    Five For Five - SNARL


    Five questions for five flicks 

    Featured artist - SNARL



    SNARL is a graffiti writer from Sydney. He started painting in the mid 90's and since then has rocked some of the freshest panels and pieces Sydney has seen. He has his own style that can't be mistaken and can paint straight letters to tech 3D wild styles. We caught up with him and asked for his favourite five flicks.


    1. What got you into graffiti?

    Replicating heavy metal logos on my school bag caught the attention of local writers at my school who then showed me the ropes and how to get up. I went to school with Fumen, Fink, Token and Breech RIP.

    I then met other local writers Pnutz, Wicked and Days. Also, Jungs, the bass player in the band I was playing in at the time was studying at Enmore TAFE and through him I met Fsute and Pus who took me for my first panel.


    BSP Clothing graffiti interview
    Ridgy floaters. Rode these panels all morning with Roms OSF. Good times...


    2. How would you describe your style?

    Visual death metal tai chi...

    BSP Clothing graffiti interview
    Solo mish in the tunnels...


    3. What was the Sydney graff scene like in the 90's?

    I started in 95 so I can only speak on the later half but yeah it was mad fun. We were only just getting access to imported paint tailored to the market and nozzles that came out bigger than a NY fat.

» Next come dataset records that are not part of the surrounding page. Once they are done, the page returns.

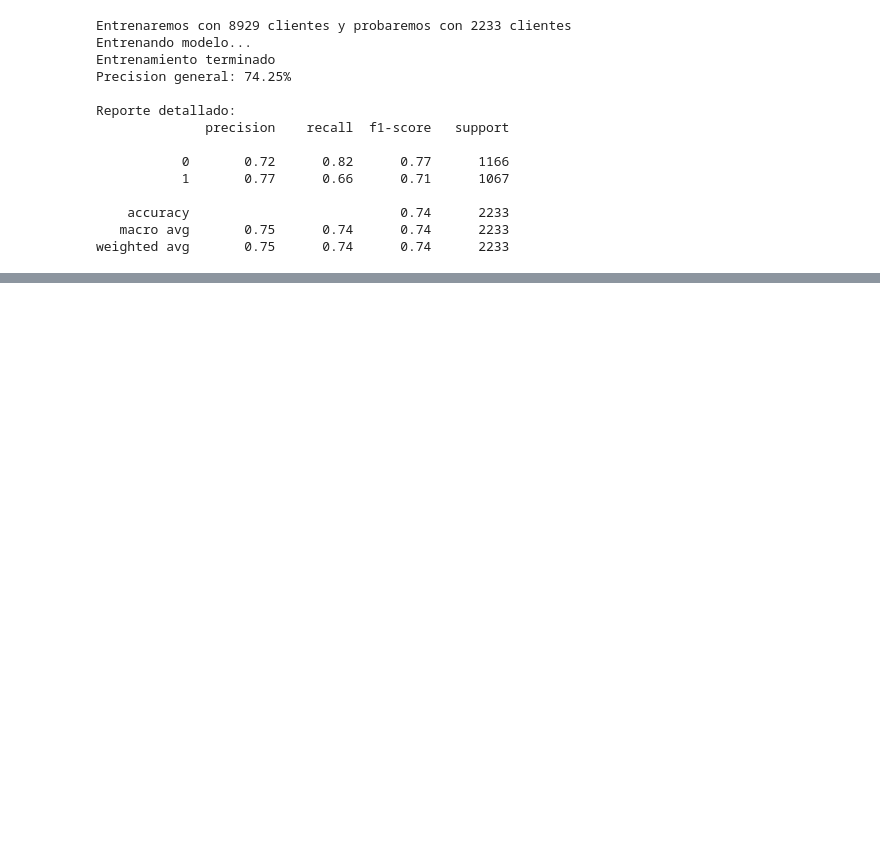
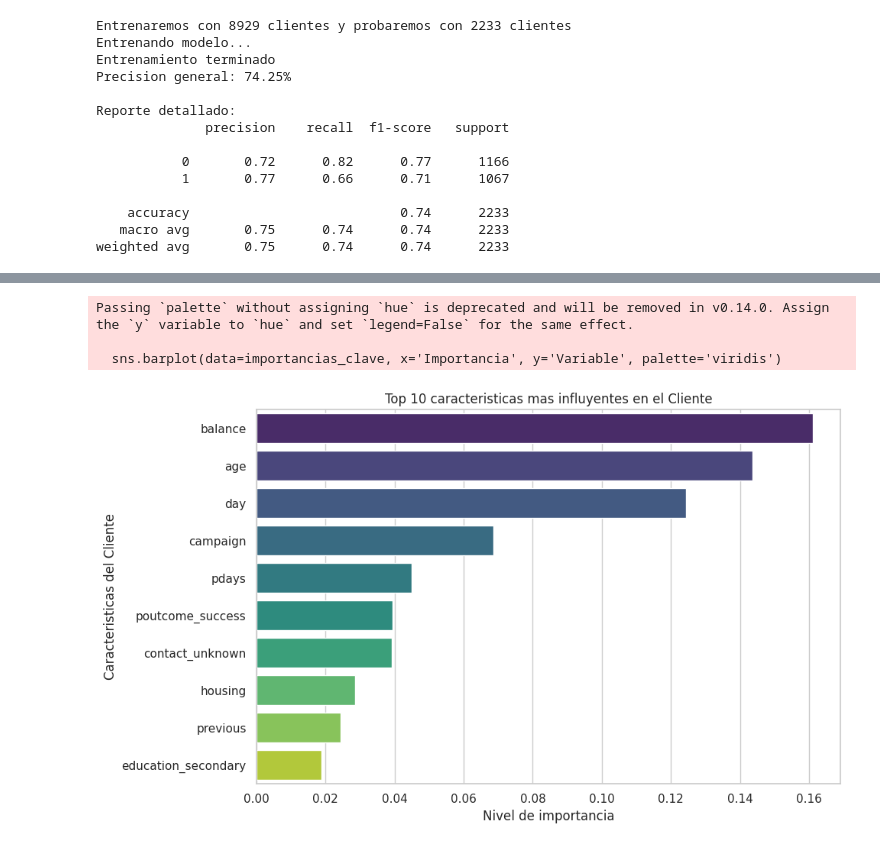
Before and after one commit to kristian-c94/PARCIAL_2_GESTION_DATOS_IA, a Jupyter notebook: notebooks/01_EDA_Bank_Marketing.ipynb, the cells around one changed output, grey strips where cells are left out. Cells and saved outputs as stored; diff of their text form; code cells hidden in the pictures; blank space fills up the shorter version.

Commit message:
Definicion de importancia de variables

```diff
--- a/notebooks/01_EDA_Bank_Marketing.ipynb
+++ b/notebooks/01_EDA_Bank_Marketing.ipynb
@@ -237,0 +244,33 @@ weighted avg       0.75      0.74      0.74      2233
+# %%
+import pandas as pd
+import matplotlib.pyplot as plt
+import seaborn as sns
+
+# Extraer la importancia de las variables del modelo ya entrenado
+
+importancias = modelo_rf.feature_importances_
+nombres_columnas = X_train.columns
+
+# Crear DataFrame ordenado para ver los datos masimportantes arriba
+
+df_importancias = pd.DataFrame({'Variable': nombres_columnas, 'Importancia': importancias})
+df_importancias = df_importancias.sort_values(by = 'Importancia', ascending=False)
+
+# Quedarse solo con 10 para hacer un grafico entendible
+
+importancias_clave = df_importancias.head(10)
+
+# Graficar resultados
+
+plt.figure(figsize=(10,6))
+sns.barplot(data=importancias_clave, x='Importancia', y='Variable', palette='viridis')
+plt.title('Top 10 caracteristicas mas influyentes en el Cliente')
+plt.xlabel('Nivel de importancia')
+plt.ylabel('Caracteristicas del Cliente')
+plt.tight_layout()
+plt.show()
+# %% [output]
+Passing `palette` without assigning `hue` is deprecated and will be removed in v0.14.0. Assign the `y` variable to `hue` and set `legend=False` for the same effect.
+
+  sns.barplot(data=importancias_clave, x='Importancia', y='Variable', palette='viridis')
+[figure, added]
```
Also changed, not shown: parts of 1 cell of this notebook.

    The yards were easy compared to these days. Social media didn't exist and the internet was relatively new so you had to have your name on the street. Paint was a lot more freely accessible too...


    BSP Clothing graffiti interview
    Yard punishment with Pubes and Alone


    4. Do you have a good chase story?

    Walking down George St solo one wet miserable night probably drinking 2 for $5 longnecks and doing marker tags on the concrete pillars of the World Square construction site. They had just installed the black bubble cameras throughout the city and I wasn't used to them yet.

    I had made it probably half way along hitting each of the pillars when I got the shout out. I turned around and saw old mate in the full dark blue body suit holding a German Shepherd up at the corner. Apparently he didn't like my work. I figured if I ran he would let the pup catch me but he wouldn't let it run into traffic. I ran between cars to the centre of the road and ran in the direction of on coming traffic towards Chinatown via Goulburn and Sussex. I heard them still yelling behind me but I had about 50m so I cut through to Little Hay St where, out of site, I ripped my flouro yellow Timberland hooded raincoat out of my bag and thew it on over the top of my bag and casually walked onto Dixon St.

    It was probably about 9pm and there was still a lot of people about even though it was wet. I stopped in a recessed doorway as the 3 cops flew around the corner. I was standing right next to them but the yellow jacket threw them off completely. I remember trying to slow my steamy breath so it didn't look like I was the one who had been running. They were standing right there, so baffled, looking up and down Dixon st. I decided to keep walking down Little Hay St and make my exit. As I was doing my casual stroll past them, I noticed an old Chinese dude sitting in a doorway smoking a ciggie. He must have seen the whole thing with the jacket because he gave me a knowing grin and nodded his head as to say 'well done'. Cheers buddy ;)


    BSP Clothing graffiti interview
    Yard party in Italia...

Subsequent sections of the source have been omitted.